[Dataset excerpts]
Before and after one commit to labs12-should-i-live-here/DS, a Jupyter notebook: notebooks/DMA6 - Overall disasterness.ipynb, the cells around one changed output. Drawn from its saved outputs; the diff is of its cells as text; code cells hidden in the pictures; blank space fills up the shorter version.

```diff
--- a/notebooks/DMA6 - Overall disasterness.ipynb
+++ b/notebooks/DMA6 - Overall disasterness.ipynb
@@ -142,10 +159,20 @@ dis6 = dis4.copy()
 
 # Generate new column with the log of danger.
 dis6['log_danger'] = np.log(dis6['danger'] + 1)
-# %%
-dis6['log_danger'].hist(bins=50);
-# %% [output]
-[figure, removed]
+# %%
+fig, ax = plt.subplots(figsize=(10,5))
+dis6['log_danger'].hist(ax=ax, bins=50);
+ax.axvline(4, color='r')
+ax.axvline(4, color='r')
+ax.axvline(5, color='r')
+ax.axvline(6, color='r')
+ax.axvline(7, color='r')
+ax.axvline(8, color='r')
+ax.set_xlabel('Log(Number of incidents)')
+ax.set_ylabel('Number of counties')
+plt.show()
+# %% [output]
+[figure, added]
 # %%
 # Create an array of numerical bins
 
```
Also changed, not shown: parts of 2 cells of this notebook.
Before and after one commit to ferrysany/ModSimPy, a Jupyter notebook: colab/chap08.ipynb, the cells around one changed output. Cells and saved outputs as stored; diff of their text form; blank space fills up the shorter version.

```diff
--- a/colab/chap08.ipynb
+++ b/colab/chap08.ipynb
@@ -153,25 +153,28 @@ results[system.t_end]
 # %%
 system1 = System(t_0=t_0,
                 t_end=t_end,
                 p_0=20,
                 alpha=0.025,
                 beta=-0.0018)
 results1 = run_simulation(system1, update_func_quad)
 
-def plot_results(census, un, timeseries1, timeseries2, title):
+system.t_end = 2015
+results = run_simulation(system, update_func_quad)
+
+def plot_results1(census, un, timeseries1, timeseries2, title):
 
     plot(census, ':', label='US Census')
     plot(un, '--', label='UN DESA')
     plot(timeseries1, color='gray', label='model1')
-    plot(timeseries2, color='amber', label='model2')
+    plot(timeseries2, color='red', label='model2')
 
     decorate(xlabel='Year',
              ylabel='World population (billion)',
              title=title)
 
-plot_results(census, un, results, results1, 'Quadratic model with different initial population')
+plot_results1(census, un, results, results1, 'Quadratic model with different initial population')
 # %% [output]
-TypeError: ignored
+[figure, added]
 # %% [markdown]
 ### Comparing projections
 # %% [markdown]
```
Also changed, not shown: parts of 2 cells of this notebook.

[INSTRUCTIONS TO FOLLOW]:
Scan the data above and copy each line containing the word "color".

[EXERCISE ANSWER]:
+ax.axvline(4, color='r')
+ax.axvline(4, color='r')
+ax.axvline(5, color='r')
+ax.axvline(6, color='r')
+ax.axvline(7, color='r')
+ax.axvline(8, color='r')
     plot(timeseries1, color='gray', label='model1')
-    plot(timeseries2, color='amber', label='model2')
+    plot(timeseries2, color='red', label='model2')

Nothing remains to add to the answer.